This Code of Conduct is another frightening thing for me. Code of Conduct is a long time coming in SGI and I applauded it along with the New Leaders Handbook. SGI addressed issues that have long been ignored. The code of conduct signature form bothered me at first, but I wasn’t sure just why. The Code itself basically says that leaders can’t be assholes in the name of Buddhism and SGI. Who but an asshole would disagree with that?
Yet that one sentence – that one brief little sentence, again as subtle as it is, changes everything. It makes the Code of Conduct “something else”. On page 45 at the bottom of the third and final paragraph;
“Not signing, therefore not accepting the Code of Conduct for Leaders, disqualifies one from leadership in the SGI-USA”.
Not signing, therefore not accepting… You’re either with us or against us…
Only the Sith think in absolutes…
Who wrote this? What jackass decided it was necessary or even acceptable to put in this particular sentence? Was it discussed with the SGI-USA legal staff? As I fear, much of these decisions are being made by rank amateurs and those without real world experience in such matters. Even a greater fear is that many of these new policies are being invented by those truly possessing a cult mentality. SGI is still recovering from the 90’s, if you haven’t noticed, and there aren’t lines full of those waiting to take on leadership positions.
I had a long and profitable career in the Corporate world. Being in corporate, as it were, there were many things I had to sign. Confidentiality agreements became common place in the 90’s. They not only said I couldn’t disclose company technology but also routinely stated that if I invented something really cool while I worked there, the company owned it. These weren’t much of an issue really, we all knew that if in fact we came upon some new technological breakthrough, we’d quit first, invent second.

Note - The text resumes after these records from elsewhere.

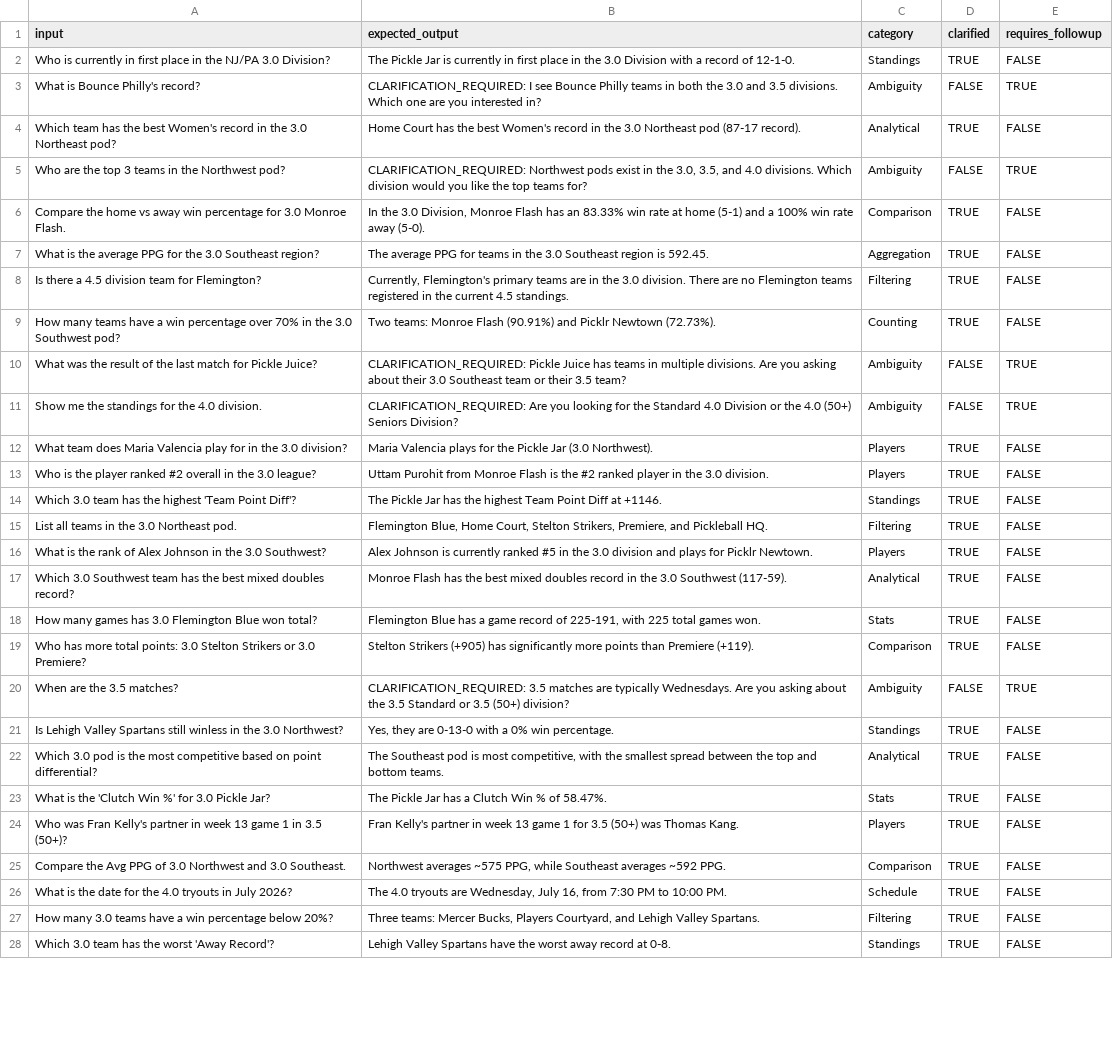
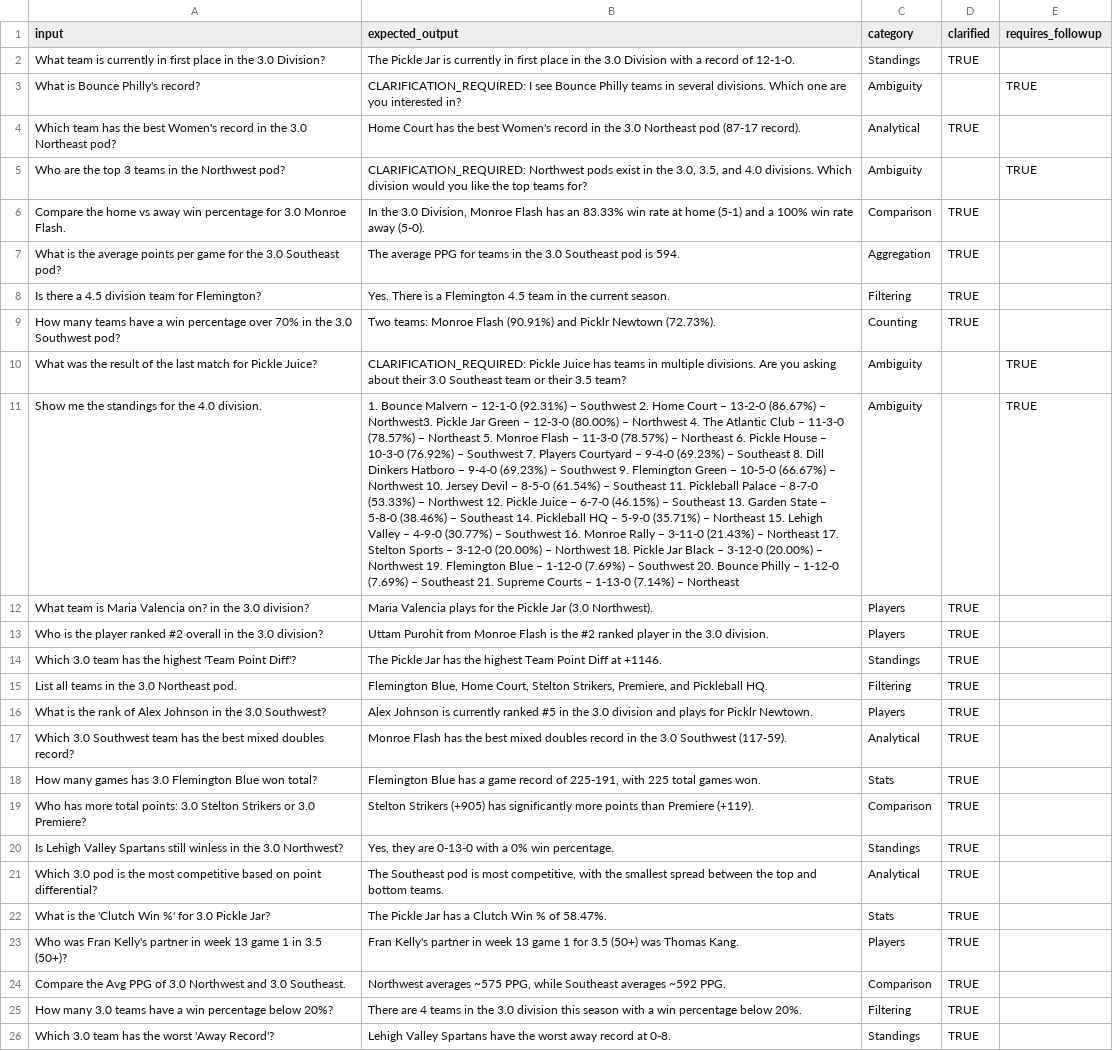
Before and after one commit to brianbarenbaum/dink-tank, a CSV file: worker/eval/datasets/golden_30.csv, drawn as a sheet; only a part is shown; removed rows and columns are numbered as before the commit, all else as after; the diff covers the shown part only; the diff names each change by its address in the sheet, - before the commit and + after, or states it on an @@ line.

```diff
--- a/worker/eval/datasets/golden_30.csv
+++ b/worker/eval/datasets/golden_30.csv
-A2 (input): Who is currently in first place in the NJ/PA 3.0 Division?
+A2 (input): What team is currently in first place in the 3.0 Division?
-E2 (requires_followup): FALSE
+E2 (requires_followup): (empty)
-B3 (expected_output): …teams in both the 3.0 and 3.5 divisions. Which…
+B3 (expected_output): …teams in several divisions. Which…
-D3 (clarified): FALSE
+D3 (clarified): (empty)
-E4 (requires_followup): FALSE
+E4 (requires_followup): (empty)
-D5 (clarified): FALSE
+D5 (clarified): (empty)
-E6:E9 (requires_followup): FALSE
+E6:E9 (requires_followup): (empty)
-A7 (input): …the average PPG for the 3.0 Southeast region?
+A7 (input): …the average points per game for the 3.0 Southeast pod?
-B7 (expected_output): …3.0 Southeast region is 592.45.
+B7 (expected_output): …3.0 Southeast pod is 594.
-B8 (expected_output): Currently, Flemington's primary teams are in the 3.0 division. There are no Flemington teams registered in the current 4.5 standings.
+B8 (expected_output): Yes. There is a Flemington 4.5 team in the current season.
-D10:D11 (clarified): FALSE
+D10:D11 (clarified): (empty)
-B11 (expected_output): CLARIFICATION_REQUIRED: Are you looking for the Standard 4.0 Division or the 4.0 (50+) Seniors Division?
+B11 (expected_output): 1. Bounce Malvern – 12-1-0 (92.31%) – Southwest 2. Home Court – 13-2-0 (86.67%) – Northwest3. Pickle Jar Green – 12-3-0 (80.00%) – Northwest 4. The Atlantic Club – 11-3-0 (78.57%) – Northeast 5. Monroe Flash – 11-3-0 (78.57%) – Northeast 6. Pickle House – 10-3-0 (76.92%) – Southwest 7. Players Courtyard – 9-4-0 (69.23%) – Southeast 8. Dill Dinkers Hatboro – 9-4-0 (69.23%) – Southwest 9. Flemington Green – 10-5-0 (66.67%) – Northwest 10. Jersey Devil – 8-5-0 (61.54%) – Southeast 11. Pickleball Palace – 8-7-0 (53.33%) – Northwest 12. Pickle Juice – 6-7-0 (46.15%) – Southeast 13. Garden State – 5-8-0 (38.46%) – Southeast 14. Pickleball HQ – 5-9-0 (35.71%) – Northeast 15. Lehigh Valley – 4-9-0 (30.77%) – Southwest 16. Monroe Rally – 3-11-0 (21.43%) – Northeast 17. Stelton Sports – 3-12-0 (20.00%) – Northwest 18. Pickle Jar Black – 3-12-0 (20.00%) – Northwest 19. Flemington Blue – 1-12-0 (7.69%) – Southwest 20. Bounce Philly – 1-12-0 (7.69%) – Southeast 21. Supreme Courts – 1-13-0 (7.14%) – Northeast
-A12 (input): What team does Maria Valencia play for in the…
+A12 (input): What team is Maria Valencia on? in the…
-E12:E19 (requires_followup): FALSE
+E12:E19 (requires_followup): (empty)
-A13 (input): …the 3.0 league?
+A13 (input): …the 3.0 division?
-row 20: When are the 3.5 matches? | CLARIFICATION_REQUIRED: 3.5 matches are typically Wednesdays. Are you asking about the 3.5 Standard or 3.5 (50+) division? | Ambiguity | FALSE | TRUE
-E20:E24 (requires_followup): FALSE
+E20:E24 (requires_followup): (empty)
-row 26: What is the date for the 4.0 tryouts in July 2026? | The 4.0 tryouts are Wednesday, July 16, from 7:30 PM to 10:00 PM. | Schedule | TRUE | FALSE
-B25 (expected_output): Three teams: Mercer Bucks, Players Courtyard, and Lehigh Valley Spartans.
+B25 (expected_output): There are 4 teams in the 3.0 division this season with a win percentage below 20%.
-E25:E26 (requires_followup): FALSE
+E25:E26 (requires_followup): (empty)
```
Also changed, not shown: 3 removed rows elsewhere in this file, 46 other files.
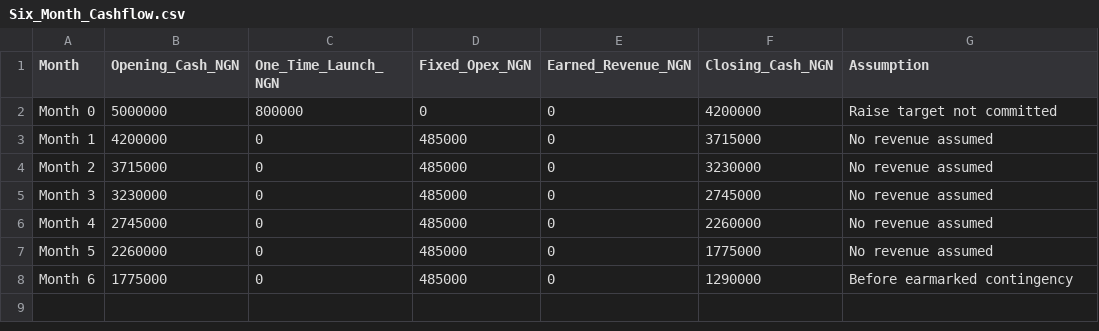
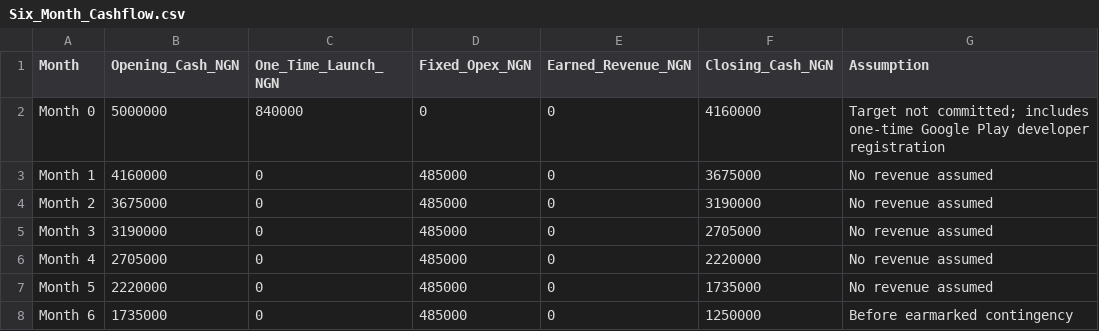
Before and after one commit to Simmyt3r/tallentt, a CSV file: Legal/Six_Month_Cashflow.csv, drawn as a sheet.

```diff
--- a/Legal/Six_Month_Cashflow.csv
+++ b/Legal/Six_Month_Cashflow.csv
@@ -1,8 +1,8 @@
 Month,Opening_Cash_NGN,One_Time_Launch_NGN,Fixed_Opex_NGN,Earned_Revenue_NGN,Closing_Cash_NGN,Assumption
-Month 0,5000000,800000,0,0,4200000,Raise target not committed
-Month 1,4200000,0,485000,0,3715000,No revenue assumed
-Month 2,3715000,0,485000,0,3230000,No revenue assumed
-Month 3,3230000,0,485000,0,2745000,No revenue assumed
-Month 4,2745000,0,485000,0,2260000,No revenue assumed
-Month 5,2260000,0,485000,0,1775000,No revenue assumed
-Month 6,1775000,0,485000,0,1290000,Before earmarked contingency
+Month 0,5000000,840000,0,0,4160000,Target not committed; includes one-time Google Play developer registration
+Month 1,4160000,0,485000,0,3675000,No revenue assumed
+Month 2,3675000,0,485000,0,3190000,No revenue assumed
+Month 3,3190000,0,485000,0,2705000,No revenue assumed
+Month 4,2705000,0,485000,0,2220000,No revenue assumed
+Month 5,2220000,0,485000,0,1735000,No revenue assumed
+Month 6,1735000,0,485000,0,1250000,Before earmarked contingency
```
Also changed, not shown: Legal/Compliance_Tracker.csv, Legal/Lean_Budget.csv, 8 other files.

There were lots of ways around those sorts of thing.
Also routine were forms stating that we’d received such and such form, read it and understood it. These almost always had to do with legal issues such as sexual harassment, racial discrimination and drug use. These also were no real problem. I had read it, I did understand it. More importantly we signed these things for the simple reason that we wanted to keep our high-paying, well benefited jobs, and there were plenty of people out there who WOULD sign them in order to have those jobs.
No form I ever signed ever said however “by signing you agree you will not shoot meth during working hours. NOT signing it implies that you are shooting meth during working hours”. Or by not signing this form you are admitting you are a racist, sexist bastard intent on destroying the company. There was always a real choice in these matters. The consequences were apparent, none the less there was a choice. “With us or against us” is never a choice.
Wally George was a patriotic American conservative radio and television commentator. He coined the term “Combat TV”. I watched a few episodes back in the 80′s when they aired. In a 1983 show Wally demanded that pacifist Blase Bonpane prove his patriotism on national TV by standing up and reciting the Pledge of Allegiance – right there, right then. Blase refused and ended up overturning Wally’s desk before storming off the show.
This is a major and critical feature of living in the USA, we don’t have to prove our loyalty to anyone, anytime.
The truth is that I personally support and agree with the Code of Conduct and I prove it through my continued appropriate conduct toward my members. I will however elect not to sign a form that is truly no choice as I am a Buddhist and an American.
Faith in the Gohonzon of the Lotus Sutra does not equal loyalty to SGI-USA, and faith in general does not equal obedience. If we forget those simple realities we ALL will cease to be Buddhists, and in truth will become “something else.”